**Directions**
Work through the data below and copy out every line where "wrap" is found.

- Opening Delimiter -

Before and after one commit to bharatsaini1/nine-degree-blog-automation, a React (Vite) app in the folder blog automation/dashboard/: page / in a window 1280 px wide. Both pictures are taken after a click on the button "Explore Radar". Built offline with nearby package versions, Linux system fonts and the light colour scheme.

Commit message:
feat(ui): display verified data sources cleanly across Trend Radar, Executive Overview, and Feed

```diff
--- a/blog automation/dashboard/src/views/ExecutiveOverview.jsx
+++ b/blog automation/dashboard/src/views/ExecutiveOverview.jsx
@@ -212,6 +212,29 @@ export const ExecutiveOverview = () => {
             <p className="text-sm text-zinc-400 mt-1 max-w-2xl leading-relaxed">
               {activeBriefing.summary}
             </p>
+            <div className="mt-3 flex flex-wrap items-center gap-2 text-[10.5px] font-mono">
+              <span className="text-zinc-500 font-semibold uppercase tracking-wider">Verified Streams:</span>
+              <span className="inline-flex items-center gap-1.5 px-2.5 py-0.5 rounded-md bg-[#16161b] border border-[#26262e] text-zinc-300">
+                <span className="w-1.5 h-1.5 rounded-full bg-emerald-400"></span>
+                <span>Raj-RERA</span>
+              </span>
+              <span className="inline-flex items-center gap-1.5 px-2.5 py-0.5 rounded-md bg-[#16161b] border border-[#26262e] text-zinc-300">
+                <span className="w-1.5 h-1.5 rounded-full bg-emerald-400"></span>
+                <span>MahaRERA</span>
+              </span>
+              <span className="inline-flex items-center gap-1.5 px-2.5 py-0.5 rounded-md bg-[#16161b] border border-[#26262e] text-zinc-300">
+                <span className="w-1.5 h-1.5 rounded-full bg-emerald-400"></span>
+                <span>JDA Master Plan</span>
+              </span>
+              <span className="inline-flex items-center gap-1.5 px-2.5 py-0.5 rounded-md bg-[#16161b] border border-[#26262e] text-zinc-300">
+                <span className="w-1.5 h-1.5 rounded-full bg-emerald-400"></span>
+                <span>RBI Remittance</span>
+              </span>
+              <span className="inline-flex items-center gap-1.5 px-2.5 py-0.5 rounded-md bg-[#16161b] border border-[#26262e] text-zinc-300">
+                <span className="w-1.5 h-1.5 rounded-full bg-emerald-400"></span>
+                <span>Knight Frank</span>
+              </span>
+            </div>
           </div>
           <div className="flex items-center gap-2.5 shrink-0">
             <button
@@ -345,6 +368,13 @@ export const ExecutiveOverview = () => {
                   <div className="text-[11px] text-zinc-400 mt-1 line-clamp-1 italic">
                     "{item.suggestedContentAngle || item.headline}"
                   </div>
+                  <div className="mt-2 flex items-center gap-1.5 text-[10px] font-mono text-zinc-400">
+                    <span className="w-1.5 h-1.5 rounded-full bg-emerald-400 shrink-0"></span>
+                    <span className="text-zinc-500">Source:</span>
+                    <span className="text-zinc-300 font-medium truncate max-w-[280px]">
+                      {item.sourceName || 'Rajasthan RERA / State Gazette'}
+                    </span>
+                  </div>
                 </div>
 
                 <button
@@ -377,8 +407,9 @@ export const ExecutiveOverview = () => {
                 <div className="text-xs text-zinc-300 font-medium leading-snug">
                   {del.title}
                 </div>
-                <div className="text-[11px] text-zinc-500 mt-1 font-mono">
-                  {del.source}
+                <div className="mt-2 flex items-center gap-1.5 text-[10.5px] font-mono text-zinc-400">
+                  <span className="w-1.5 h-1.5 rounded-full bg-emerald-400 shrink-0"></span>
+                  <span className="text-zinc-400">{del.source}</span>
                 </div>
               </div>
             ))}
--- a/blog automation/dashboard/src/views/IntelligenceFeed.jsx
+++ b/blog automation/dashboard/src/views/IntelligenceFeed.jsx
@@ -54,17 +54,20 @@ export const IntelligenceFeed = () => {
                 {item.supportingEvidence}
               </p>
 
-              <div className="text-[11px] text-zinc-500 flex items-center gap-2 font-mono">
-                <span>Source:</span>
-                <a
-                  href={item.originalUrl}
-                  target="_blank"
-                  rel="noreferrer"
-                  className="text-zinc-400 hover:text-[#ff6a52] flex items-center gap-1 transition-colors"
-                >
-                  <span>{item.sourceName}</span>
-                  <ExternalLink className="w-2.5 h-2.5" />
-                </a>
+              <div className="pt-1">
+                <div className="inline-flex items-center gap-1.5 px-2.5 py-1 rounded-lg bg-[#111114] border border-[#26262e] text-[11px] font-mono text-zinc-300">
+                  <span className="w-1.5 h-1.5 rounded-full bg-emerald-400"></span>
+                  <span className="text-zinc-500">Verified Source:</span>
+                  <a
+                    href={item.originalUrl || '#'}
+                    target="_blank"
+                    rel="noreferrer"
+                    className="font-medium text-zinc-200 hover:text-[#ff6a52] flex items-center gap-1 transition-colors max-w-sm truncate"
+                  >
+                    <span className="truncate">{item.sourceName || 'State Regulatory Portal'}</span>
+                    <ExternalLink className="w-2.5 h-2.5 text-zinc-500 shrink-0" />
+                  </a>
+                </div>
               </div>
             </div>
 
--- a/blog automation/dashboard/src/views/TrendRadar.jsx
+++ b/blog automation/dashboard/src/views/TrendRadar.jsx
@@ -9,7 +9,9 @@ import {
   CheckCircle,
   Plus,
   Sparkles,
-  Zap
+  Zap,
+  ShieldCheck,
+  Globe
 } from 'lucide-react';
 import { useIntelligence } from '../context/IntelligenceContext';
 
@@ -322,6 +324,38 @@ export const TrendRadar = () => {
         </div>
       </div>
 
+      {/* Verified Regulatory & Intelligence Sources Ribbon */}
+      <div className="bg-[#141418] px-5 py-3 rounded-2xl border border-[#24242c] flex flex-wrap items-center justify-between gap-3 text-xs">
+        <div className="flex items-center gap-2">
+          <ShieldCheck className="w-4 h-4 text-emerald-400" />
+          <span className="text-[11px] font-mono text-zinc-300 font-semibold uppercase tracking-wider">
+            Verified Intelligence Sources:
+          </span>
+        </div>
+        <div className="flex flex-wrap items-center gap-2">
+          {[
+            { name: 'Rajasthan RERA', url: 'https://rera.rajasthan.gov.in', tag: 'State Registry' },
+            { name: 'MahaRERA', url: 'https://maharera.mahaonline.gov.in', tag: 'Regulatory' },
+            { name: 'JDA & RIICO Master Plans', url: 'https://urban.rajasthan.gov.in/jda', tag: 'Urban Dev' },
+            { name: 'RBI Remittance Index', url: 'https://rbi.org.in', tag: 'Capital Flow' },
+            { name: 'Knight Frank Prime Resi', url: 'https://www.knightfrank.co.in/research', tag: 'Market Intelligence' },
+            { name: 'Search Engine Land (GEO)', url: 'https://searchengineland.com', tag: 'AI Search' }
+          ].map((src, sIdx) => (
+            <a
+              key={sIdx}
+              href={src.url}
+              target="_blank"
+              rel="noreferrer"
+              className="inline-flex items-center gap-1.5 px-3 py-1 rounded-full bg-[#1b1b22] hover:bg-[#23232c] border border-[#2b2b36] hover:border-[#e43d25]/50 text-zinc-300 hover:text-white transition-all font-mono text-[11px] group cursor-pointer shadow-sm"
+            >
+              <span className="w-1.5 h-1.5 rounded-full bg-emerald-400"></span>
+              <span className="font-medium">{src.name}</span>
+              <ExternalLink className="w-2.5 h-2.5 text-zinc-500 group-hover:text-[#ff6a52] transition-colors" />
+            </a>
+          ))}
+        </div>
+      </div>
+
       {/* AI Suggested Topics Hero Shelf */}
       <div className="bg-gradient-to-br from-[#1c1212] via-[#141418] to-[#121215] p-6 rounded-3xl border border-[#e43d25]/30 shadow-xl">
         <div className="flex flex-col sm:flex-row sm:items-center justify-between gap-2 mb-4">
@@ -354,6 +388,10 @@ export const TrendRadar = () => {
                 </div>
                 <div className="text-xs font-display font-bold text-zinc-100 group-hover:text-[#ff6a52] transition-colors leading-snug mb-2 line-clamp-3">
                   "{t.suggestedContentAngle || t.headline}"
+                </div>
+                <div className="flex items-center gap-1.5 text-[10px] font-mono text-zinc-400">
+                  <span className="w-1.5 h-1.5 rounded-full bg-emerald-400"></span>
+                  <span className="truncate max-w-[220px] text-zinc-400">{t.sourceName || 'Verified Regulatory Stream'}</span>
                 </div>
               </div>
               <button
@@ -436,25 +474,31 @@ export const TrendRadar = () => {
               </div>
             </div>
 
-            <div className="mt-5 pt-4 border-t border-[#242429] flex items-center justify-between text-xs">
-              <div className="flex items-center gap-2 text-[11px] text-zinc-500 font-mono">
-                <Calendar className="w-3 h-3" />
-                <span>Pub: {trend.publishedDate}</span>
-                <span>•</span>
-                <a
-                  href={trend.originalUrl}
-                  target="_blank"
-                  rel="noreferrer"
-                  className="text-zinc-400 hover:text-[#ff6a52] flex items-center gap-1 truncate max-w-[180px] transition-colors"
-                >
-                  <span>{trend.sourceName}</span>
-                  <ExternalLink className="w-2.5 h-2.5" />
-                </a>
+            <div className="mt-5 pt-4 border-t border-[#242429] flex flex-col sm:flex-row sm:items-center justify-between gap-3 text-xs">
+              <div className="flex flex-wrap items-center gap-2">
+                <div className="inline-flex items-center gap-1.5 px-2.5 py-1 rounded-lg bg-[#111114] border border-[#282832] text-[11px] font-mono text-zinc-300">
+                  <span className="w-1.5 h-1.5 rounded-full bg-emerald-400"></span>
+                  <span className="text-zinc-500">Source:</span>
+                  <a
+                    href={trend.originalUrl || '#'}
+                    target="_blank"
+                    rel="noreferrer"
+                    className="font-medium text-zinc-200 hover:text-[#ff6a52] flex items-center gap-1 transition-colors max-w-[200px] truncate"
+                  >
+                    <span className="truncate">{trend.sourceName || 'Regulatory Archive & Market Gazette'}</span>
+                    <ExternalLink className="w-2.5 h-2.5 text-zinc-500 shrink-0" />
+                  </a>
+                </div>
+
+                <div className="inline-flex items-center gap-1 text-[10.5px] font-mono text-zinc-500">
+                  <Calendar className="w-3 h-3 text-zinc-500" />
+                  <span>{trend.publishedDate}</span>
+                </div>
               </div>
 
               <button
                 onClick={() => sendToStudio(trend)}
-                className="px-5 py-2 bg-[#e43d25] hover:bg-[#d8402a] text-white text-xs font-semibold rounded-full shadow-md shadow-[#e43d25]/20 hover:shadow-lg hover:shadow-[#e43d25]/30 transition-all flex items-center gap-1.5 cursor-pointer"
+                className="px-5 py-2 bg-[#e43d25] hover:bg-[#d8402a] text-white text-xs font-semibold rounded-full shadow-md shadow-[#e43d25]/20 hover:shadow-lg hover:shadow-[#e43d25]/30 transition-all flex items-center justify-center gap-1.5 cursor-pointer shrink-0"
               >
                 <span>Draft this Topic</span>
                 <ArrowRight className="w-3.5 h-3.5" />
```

- Closing Delimiter -

**Answer section**
+            <div className="mt-3 flex flex-wrap items-center gap-2 text-[10.5px] font-mono">
+      <div className="bg-[#141418] px-5 py-3 rounded-2xl border border-[#24242c] flex flex-wrap items-center justify-between gap-3 text-xs">
+        <div className="flex flex-wrap items-center gap-2">
+              <div className="flex flex-wrap items-center gap-2">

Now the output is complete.